Every line in the records below that holds the word "처음부터" is to be copied.

[Records from a data collection]

####################

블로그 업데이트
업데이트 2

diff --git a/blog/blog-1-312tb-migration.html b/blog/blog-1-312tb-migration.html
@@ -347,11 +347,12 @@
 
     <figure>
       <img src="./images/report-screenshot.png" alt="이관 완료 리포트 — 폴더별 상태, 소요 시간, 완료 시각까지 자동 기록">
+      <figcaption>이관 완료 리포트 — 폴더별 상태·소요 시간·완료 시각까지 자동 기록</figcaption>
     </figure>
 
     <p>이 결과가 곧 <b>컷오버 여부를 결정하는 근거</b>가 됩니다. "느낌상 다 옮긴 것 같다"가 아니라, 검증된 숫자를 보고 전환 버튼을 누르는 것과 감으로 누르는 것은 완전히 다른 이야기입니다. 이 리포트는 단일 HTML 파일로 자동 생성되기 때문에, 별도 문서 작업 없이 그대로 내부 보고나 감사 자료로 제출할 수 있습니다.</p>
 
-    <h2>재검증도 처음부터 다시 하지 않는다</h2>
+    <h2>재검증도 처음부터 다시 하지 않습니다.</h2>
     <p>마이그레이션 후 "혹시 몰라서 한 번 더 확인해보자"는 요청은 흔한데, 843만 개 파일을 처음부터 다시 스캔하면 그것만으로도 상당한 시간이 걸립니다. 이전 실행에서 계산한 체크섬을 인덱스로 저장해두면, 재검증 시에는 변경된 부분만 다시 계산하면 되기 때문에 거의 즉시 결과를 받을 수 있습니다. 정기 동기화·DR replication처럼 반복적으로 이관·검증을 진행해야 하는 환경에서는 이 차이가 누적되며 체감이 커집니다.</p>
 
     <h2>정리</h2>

####################

> [Solved problem]
-    <h2>재검증도 처음부터 다시 하지 않는다</h2>
+    <h2>재검증도 처음부터 다시 하지 않습니다.</h2>
     <p>마이그레이션 후 "혹시 몰라서 한 번 더 확인해보자"는 요청은 흔한데, 843만 개 파일을 처음부터 다시 스캔하면 그것만으로도 상당한 시간이 걸립니다. 이전 실행에서 계산한 체크섬을 인덱스로 저장해두면, 재검증 시에는 변경된 부분만 다시 계산하면 되기 때문에 거의 즉시 결과를 받을 수 있습니다. 정기 동기화·DR replication처럼 반복적으로 이관·검증을 진행해야 하는 환경에서는 이 차이가 누적되며 체감이 커집니다.</p>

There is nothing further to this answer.